*** Opening of Information shown ***

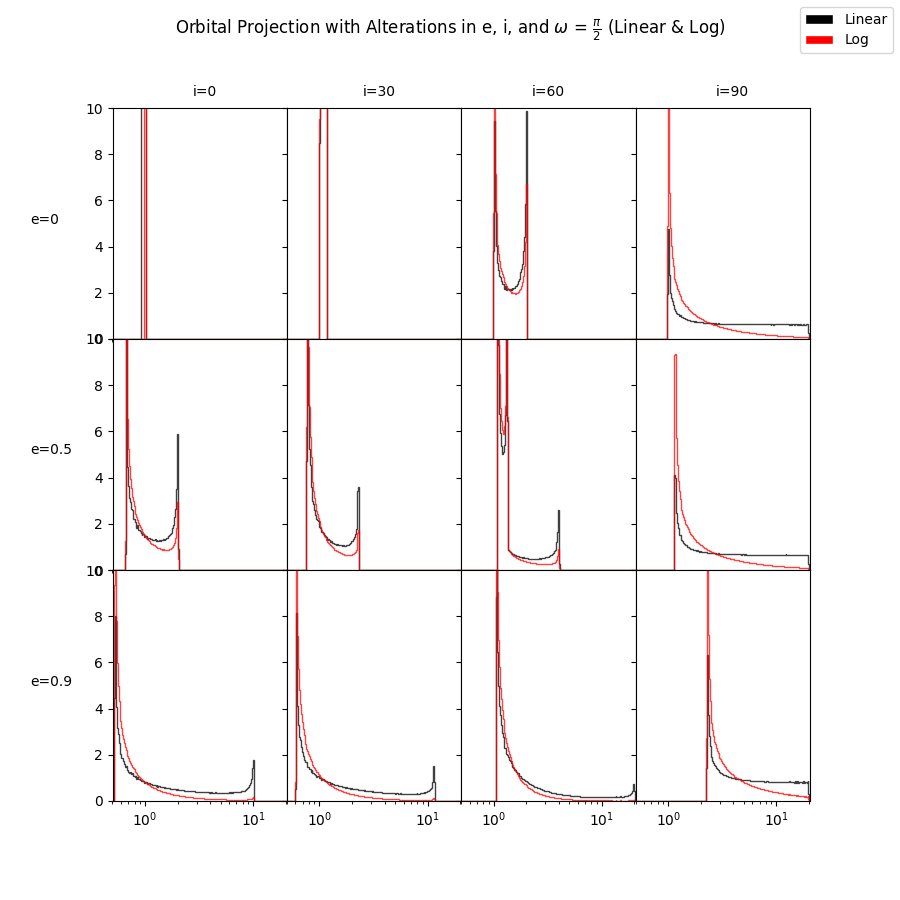
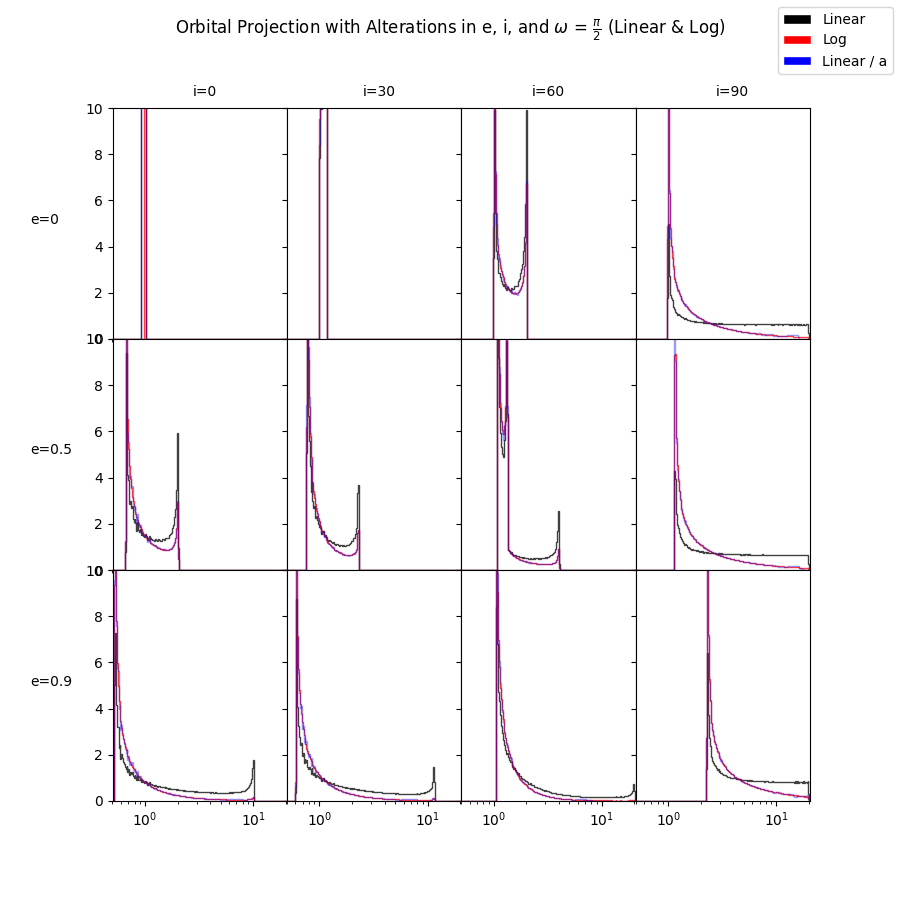
Allowed MultiHistPlot to work for Dictionary values and created a third value in the hist for Linear * 1/a

diff --git a/Sep.py b/Sep.py
@@ -378,6 +378,7 @@ def Rchange(param, coords = False, inclination = False):
     # By making this a dictionary, it vastly improves layout of counts of semimajor axis dots
     totlindict = {}
     totlogdict = {}
+    totlinsemidict = {}
     
     # Coordinate Lists
     xlist = []
@@ -439,6 +440,7 @@ def Rchange(param, coords = False, inclination = False):
             
                 conlin = np.where(np.abs(r-r0)<=0.01)
                 totlindict[val] = len(conlin[0])
+                totlinsemidict[val] = round(len(conlin[0]) / val)
         else:
             # Log Portion
             steps = np.linspace(0, 10000,10000)
@@ -460,7 +462,7 @@ def Rchange(param, coords = False, inclination = False):
                     else:
                         totlogdict[aval] = len(conlog[0])
                
-    return totlindict, xlist, ylist, totlogdict
+    return totlindict, xlist, ylist, totlogdict, totlinsemidict
 
 def DataProj(w = 0, start = 0.5, end = 20, step = 0.5):
     """
@@ -535,11 +537,11 @@ def DataHist(w = 0, step = 0.002, end = 10, Linearonly = False, inclination = Fa
     # Parameters for Paralellization
     param = [
     # Row 1
-    (0. , 0., w, end, step, Linear), (0., np.pi/6, w, end, step, Linear), (0., np.pi/3, w, end, step, Linear), (0., np.pi/2, w, end, step, Linear),
+    (0. , 0., w, end, step, Linear, inclination), (0., np.pi/6, w, end, step, Linear, inclination), (0., np.pi/3, w, end, step, Linear, inclination), (0., np.pi/2, w, end, step, Linear, inclination),
     # Row 2
-    (0.5, 0., w, end, step, Linear), (0.5, np.pi/6, w, end, step, Linear), (0.5, np.pi/3, w, end, step, Linear), (0.5, np.pi/2, w, end, step, Linear),
+    (0.5, 0., w, end, step, Linear, inclination), (0.5, np.pi/6, w, end, step, Linear, inclination), (0.5, np.pi/3, w, end, step, Linear, inclination), (0.5, np.pi/2, w, end, step, Linear, inclination),
     # Row 3
-    (0.9, 0., w, end, step, Linear), (0.9, np.pi/6, w, end, step, Linear), (0.9, np.pi/3, w, end, step, Linear), (0.9, np.pi/2, w, end, step, Linear)
+    (0.9, 0., w, end, step, Linear, inclination), (0.9, np.pi/6, w, end, step, Linear, inclination), (0.9, np.pi/3, w, end, step, Linear, inclination), (0.9, np.pi/2, w, end, step, Linear, inclination)
         
     ]
     
@@ -549,9 +551,12 @@ def DataHist(w = 0, step = 0.002, end = 10, Linearonly = False, inclination = Fa
     
     start = time.perf_counter()
     # Multi Processing
-    # if inclination == False:
-    with Pool(processes = 3) as pool:
-        totlist = pool.map(Rchange, param)
+    if inclination == True:
+        with Pool(processes = 3) as pool:
+            totlist = pool.map(Rchange, param)
+    else:
+        with Pool(processes = 6) as pool:
+            totlist = pool.map(Rchange, param)
     # else:
     #     totlist = Rchange(param)
     end_time = time.perf_counter()
@@ -747,10 +752,15 @@ def MultiPlotProj(w = 0, start = 0.5, end = 20, step = 0.5):
 def MultiPlotHist(w = 0, step = 0.002, end = 10, Linearonly = True):
     """
     """
+    
+    # totlinlist = [[] for _ in range(12)]
+    # totloglist = [[] for _ in range(12)]
+    # totlinsemilist = [[] for _ in range(12)]
+    
     if Linearonly == True:
         colorlist = ["black"]
     else:
-        colorlist = ["black", "red"]
+        colorlist = ["black", "red", "blue"]
     
     totlist, param = DataHist(w = w, step = step, end = end, Linearonly = Linearonly)
     
@@ -763,11 +773,16 @@ def MultiPlotHist(w = 0, step = 0.002, end = 10, Linearonly = True):
     # Iterates through each subplot in the 3x4 figure
     
     for j, ax  in enumerate(axs.flatten()):
-        iterlistlin, x, y, iterlistlog = totlist[j]
-        # Convert list of arrays to a single array, filtering out zeros
-        flat_data_lin = np.concatenate([arr[arr != 0] for arr in iterlistlin])
-        if Linearonly == False:
-            flat_data_log = np.concatenate([arr[arr != 0] for arr in iterlistlog])
+        steplindict, x, y, steplogdict, steplinsemidict = totlist[j]
+        
+        totliniter = steplindict
+        totlinitersemi = steplinsemidict
+        totlogiter = steplogdict
+        
+        totlinlist = [key for key, val in totliniter.items() for _ in range(val)]
+        totlinsemilist = [key for key, val in totlinitersemi.items() for _ in range(val)]
+        totloglist = [key for key, val in totlogiter.items() for _ in range(val)] 
+        
         # Create variables for bin sizes
         nbin = 200
         amin = 0.5
@@ -775,10 +790,10 @@ def MultiPlotHist(w = 0, step = 0.002, end = 10, Linearonly = True):
         # Make logbinsizes for all
         logbinsize = (np.log10(amin)-np.log10(amax))/nbin
         
-        # Calculate weights for normalization
-        # Check if this is wrong or not, cause of the np.ones_like()
-        weights_lin = np.abs(np.ones_like(flat_data_lin) / (len(flat_data_lin) * logbinsize))    
-        weights_log = np.abs(np.ones_like(flat_data_log) / (len(flat_data_log) * logbinsize))  
+        weights_lin = np.abs(np.ones_like(totlinlist) / (len(totlinlist) * logbinsize))
+        weights_linsemi = np.abs(np.ones_like(totlinsemilist) / (len(totlinsemilist) * logbinsize))    
+        weights_log = np.abs(np.ones_like(totloglist) / (len(totloglist) * logbinsize))
+        
         # Creates the log spaced bins for our data
         # Stupid fix to stupid problems :)
         if j == 0 and Linearonly == True:
@@ -793,22 +808,26 @@ def MultiPlotHist(w = 0, step = 0.002, end = 10, Linearonly = True):
         if Linearonly == True:
             
             datahist_lin, bins, patches_lin = ax.hist(
-                flat_data_lin, bins=logbins_lin, range=(0.5, end+0.5),
+                totlinlist, bins=logbins_lin, range=(0.5, end+0.5),
                 stacked=True, histtype="step",
                 weights=weights_lin
             )
         else:
             datahist_lin, bins, patches_lin = ax.hist(
-                flat_data_lin, bins=logbins_lin, range=(0.5, end+0.5),
+                totlinlist, bins=logbins_lin, range=(0.5, end+0.5),
                 stacked=True, histtype="step", alpha = 0.75, edgecolor = "black",
                 weights=weights_lin, fc = "none",
             )
             datahist_log, bins, patches_log = ax.hist(
-                flat_data_log, bins=logbins_log, range=(0.5, end+0.5),
+                totloglist, bins=logbins_log, range=(0.5, end+0.5),
                 stacked=True, histtype="step", alpha = 0.75, edgecolor = "red",
                 weights=weights_log, fc = "none",
             )
-        
+            datahist_linsemi , bins, patches_linsemi = ax.hist(
+                totlinsemilist, bins=logbins_lin, range=(0.5, end+0.5),
+                stacked=True, histtype="step", alpha = 0.40, edgecolor = "blue",
+                weights=weights_linsemi, fc = "none",
+            )
         if Linearonly == True:
             for patch in patches_lin:
                 patch.set_edgecolor("k")
@@ -817,6 +836,8 @@ def MultiPlotHist(w = 0, step = 0.002, end = 10, Linearonly = True):
                 patch.set_edgecolor("k")
             for patch in patches_log:
                 patch.set_edgecolor("r")
+            for patch in patches_linsemi:
+                patch.set_edgecolor("b")
         ax.set_xlim(0.5,20.5)
         ax.set_ylim(0,10)
         ax.set_xscale("log")
@@ -833,14 +854,14 @@ def MultiPlotHist(w = 0, step = 0.002, end = 10, Linearonly = True):
     if Linearonly == True:
         labels = ["Linear"]
     else:
-        labels = ["Linear", "Log"]
+        labels = ["Linear", "Log", "Linear / a"]
     fig.legend(handles, labels)
     if Linearonly == True:
         plt.savefig('/College Projects/Microlensing Separation/Figures/MultiHist_omega_pi_2_0001_Linear.png')
     else:
         plt.savefig('/College Projects/Microlensing Separation/Figures/MultiHist_omega_pi_2_0001_LinLog.png')
     plt.show()
-    return iterlistlin
+    return totlist
 
 def CompletePlotHist(w = 0, step = 0.002, end = 20, inclination = True):
     """
@@ -891,7 +912,7 @@ def CompletePlotHist(w = 0, step = 0.002, end = 20, inclination = True):
                 totliniter = steplindict
                 totlogiter = steplogdict
             
-                # totlinlist[j] = [key for key, val in totliniter.items() for _ in range(val)]
+                totlinlist[j] = [key for key, val in totliniter.items() for _ in range(val)]
                 totloglist[j] = [key for key, val in totlogiter.items() for _ in range(val)]
             
                 # weights_lin = np.abs(np.ones_like(totliniter) / (len(totliniter) * logbinsize))    
@@ -1040,8 +1061,8 @@ def CompletePlotHist(w = 0, step = 0.002, end = 20, inclination = True):
     
 if __name__ == "__main__":
     # rlist = MultiPlotProj(w = np.pi/4., start = 0.5, end = 20, step = 0.5)
-    # rtemp = MultiPlotHist(w = np.pi/2., step = 0.002, end = 20, Linearonly = True)
-    clist = CompletePlotHist(w = 0, step = 0.002, end = 20, inclination = True)
+    rtemp = MultiPlotHist(w = np.pi/2., step = 0.002, end = 20, Linearonly = False)
+    # clist = CompletePlotHist(w = 0, step = 0.002, end = 20, inclination = True)
 
 # x,y,t = OrbGeoAlt(a=1, e=0.0,w=np.pi/4, i = np.pi/6)
 # param = [0.5, 0.5, np.pi/2, 0]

*** Close of Information shown ***

*Exercise requirements*: Copy, word for word, the entries above from the first line to the line that holds "-378,6 +378,7 @@". Drop the pictures.

*Your response*:
Allowed MultiHistPlot to work for Dictionary values and created a third value in the hist for Linear * 1/a

diff --git a/Sep.py b/Sep.py
@@ -378,6 +378,7 @@ def Rchange(param, coords = False, inclination = False):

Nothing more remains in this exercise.